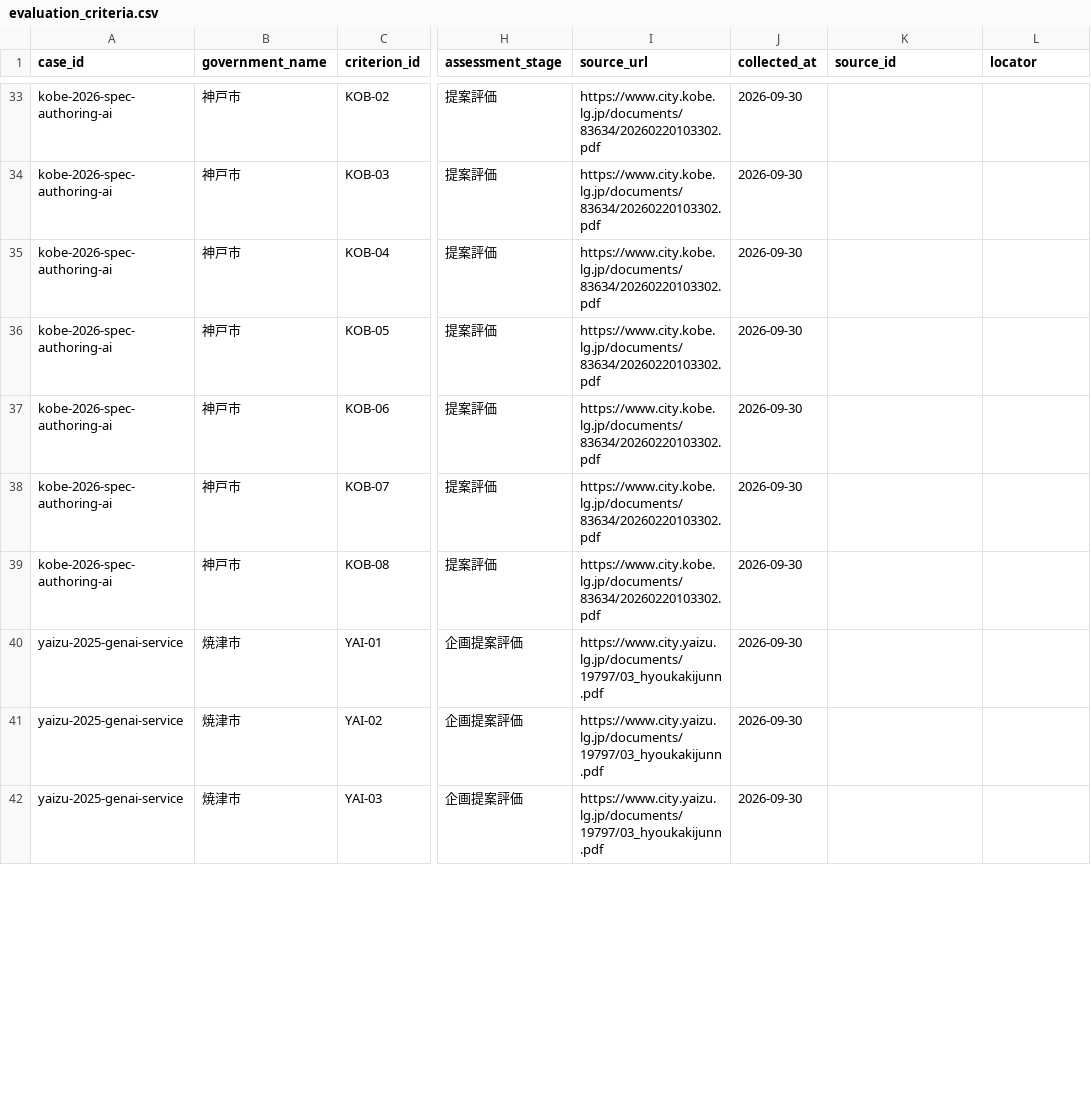
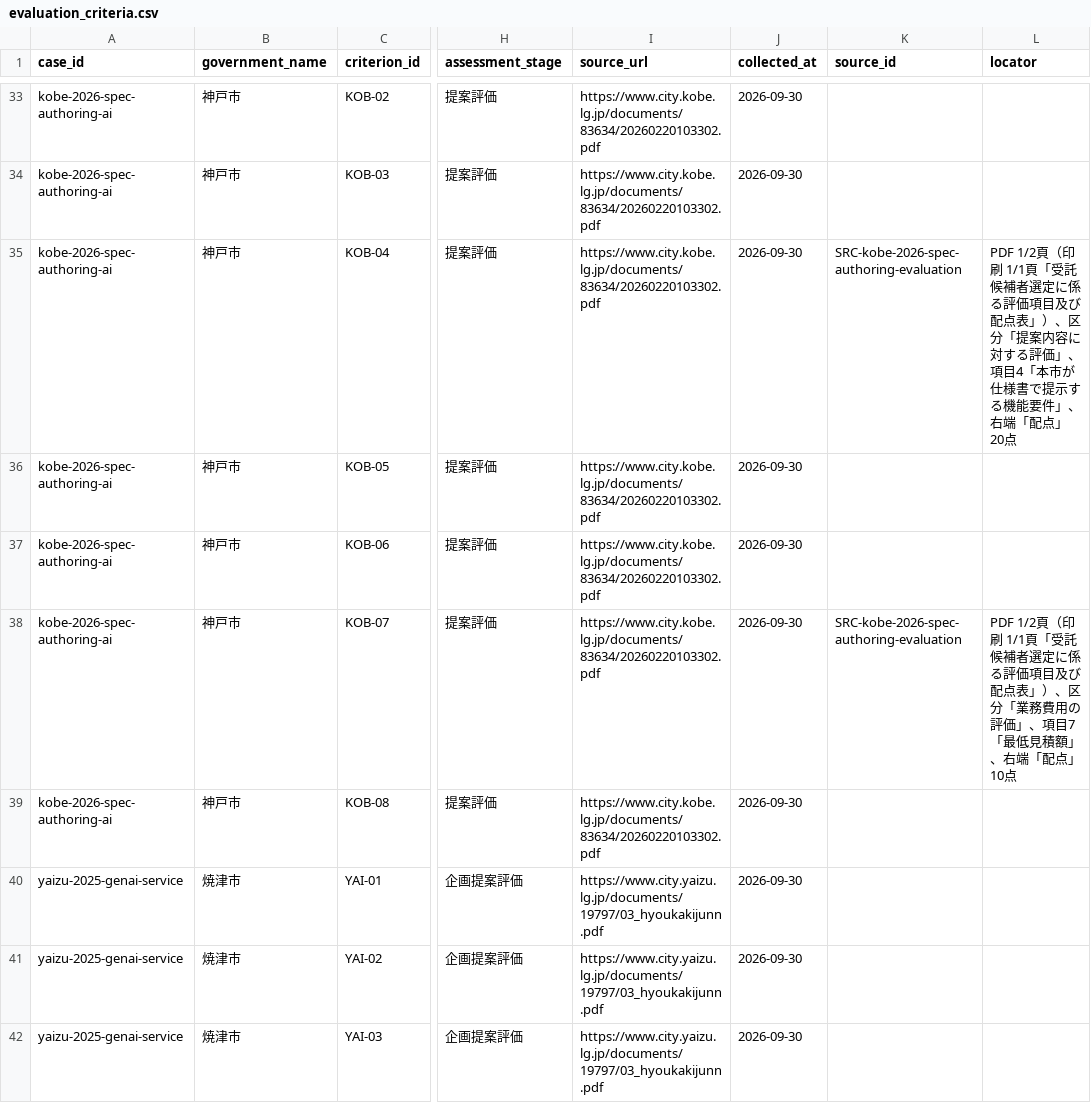
Before and after one commit to Josh-Temple/public-sector-ai-procurement-japan, a CSV file: data/evaluation_criteria.csv, drawn as a sheet; only a part is shown, gaps mark what is left out; the diff covers the shown part only; the diff names each change by its address in the sheet, - before the commit and + after, or states it on an @@ line.

Commit message:
Add 16 independently source-verified criterion locators

```diff
--- a/data/evaluation_criteria.csv
+++ b/data/evaluation_criteria.csv
-K35 (source_id): (empty)
+K35 (source_id): SRC-kobe-2026-spec-authoring-evaluation
-L35 (locator): (empty)
+L35 (locator): PDF 1/2頁（印刷 1/1頁「受託候補者選定に係る評価項目及び配点表」）、区分「提案内容に対する評価」、項目4「本市が仕様書で提示する機能要件」、右端「配点」20点
-K38 (source_id): (empty)
+K38 (source_id): SRC-kobe-2026-spec-authoring-evaluation
-L38 (locator): (empty)
+L38 (locator): PDF 1/2頁（印刷 1/1頁「受託候補者選定に係る評価項目及び配点表」）、区分「業務費用の評価」、項目7「最低見積額」、右端「配点」10点
```
Also changed, not shown: 28 edited cells elsewhere in this file.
+++++
## Assigned task
Without the images, print all of the lines above exactly.

## Response below
Before and after one commit to Josh-Temple/public-sector-ai-procurement-japan, a CSV file: data/evaluation_criteria.csv, drawn as a sheet; only a part is shown, gaps mark what is left out; the diff covers the shown part only; the diff names each change by its address in the sheet, - before the commit and + after, or states it on an @@ line.

Commit message:
Add 16 independently source-verified criterion locators

```diff
--- a/data/evaluation_criteria.csv
+++ b/data/evaluation_criteria.csv
-K35 (source_id): (empty)
+K35 (source_id): SRC-kobe-2026-spec-authoring-evaluation
-L35 (locator): (empty)
+L35 (locator): PDF 1/2頁（印刷 1/1頁「受託候補者選定に係る評価項目及び配点表」）、区分「提案内容に対する評価」、項目4「本市が仕様書で提示する機能要件」、右端「配点」20点
-K38 (source_id): (empty)
+K38 (source_id): SRC-kobe-2026-spec-authoring-evaluation
-L38 (locator): (empty)
+L38 (locator): PDF 1/2頁（印刷 1/1頁「受託候補者選定に係る評価項目及び配点表」）、区分「業務費用の評価」、項目7「最低見積額」、右端「配点」10点
```
Also changed, not shown: 28 edited cells elsewhere in this file.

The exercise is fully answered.